There is a tail risk that things could get a lot worse, there is a reasonable probability that things will slow further, and then there's a pretty good chance that things will carry on just fine and that the gradual economic recovery will continue even as stimulus measures run their course (though note, a lot of the stimulus plan is still unspent). Indeed on the stimulus front, the rhetoric from Washington seems to be more for additional stimulus than fiscal austerity/responsibility.
Speaking of tail risks, the US economic Achilles heel; the housing market, showed further signs of not really doing much at all in April. The 20-city composite index was up 0.4% month on month, and 4% year on year. This is still an area of vulnerability as the potential for further defaults rise given the tough conditions (as confirmed by the confidence numbers), and slow or no income growth puts a cap on demand.
There is a non-zero probability that the US government will provide additional stimulus targeted at the housing market to put a floor under prices; especially with congressional elections in November. If not the path of the housing market will likely be dependent on lending rates staying low, and jobs growth picking up appreciably - neither of which are exceedingly likely outcomes.
So what are the key points? I have presented both a positive and a negative spin on the data; there is the reassurance - or seeing the numbers as what they really mean. But there is also the recognition that things could get worse; but that they will likely carry on business as usual; and that the gradual - yet fragile economic recovery will continue. In other words, don't panic yet, this is what a recovery from such a deep and structurally meaningful recession should look like. At least save your panic for when or if the tail risks materialize!
Econ Grapher Analytics www.econgrapher.com
Conference Board www.conference-board.org

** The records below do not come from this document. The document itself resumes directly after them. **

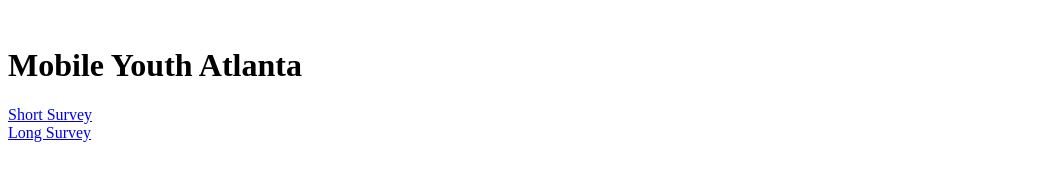
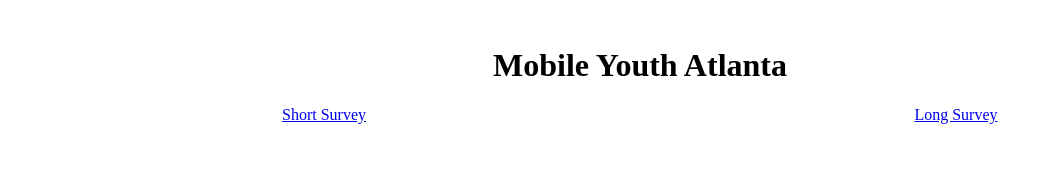
Before and after one commit to sambaskin/MYAtl, a plain HTML site: page index.html in a window 1280 px wide. Shown: the whole page, without its empty margins (0-1051 px from the left). Drawn offline with Linux system fonts and the light colour scheme.

Commit message:
3
Style1

```diff
--- a/index.html
+++ b/index.html
@@ -58,20 +58,21 @@
 <style>
 	#header
 	{
-
+		text-align: center;
 	}
 	#button-container
 	{
-
+		display: flex;
+		text-align: center;
 	}
 	#button1
 	{
-
+		width: 50%;
 	}
 
 	#button2
 	{
-
+		width: 50%;
 	}
 
 	a
```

Standard & Poors www.standardandpoors.com
Article Source: http://www.econgrapher.com/30june-ushousecon.html
Is the correction over?
5 hours ago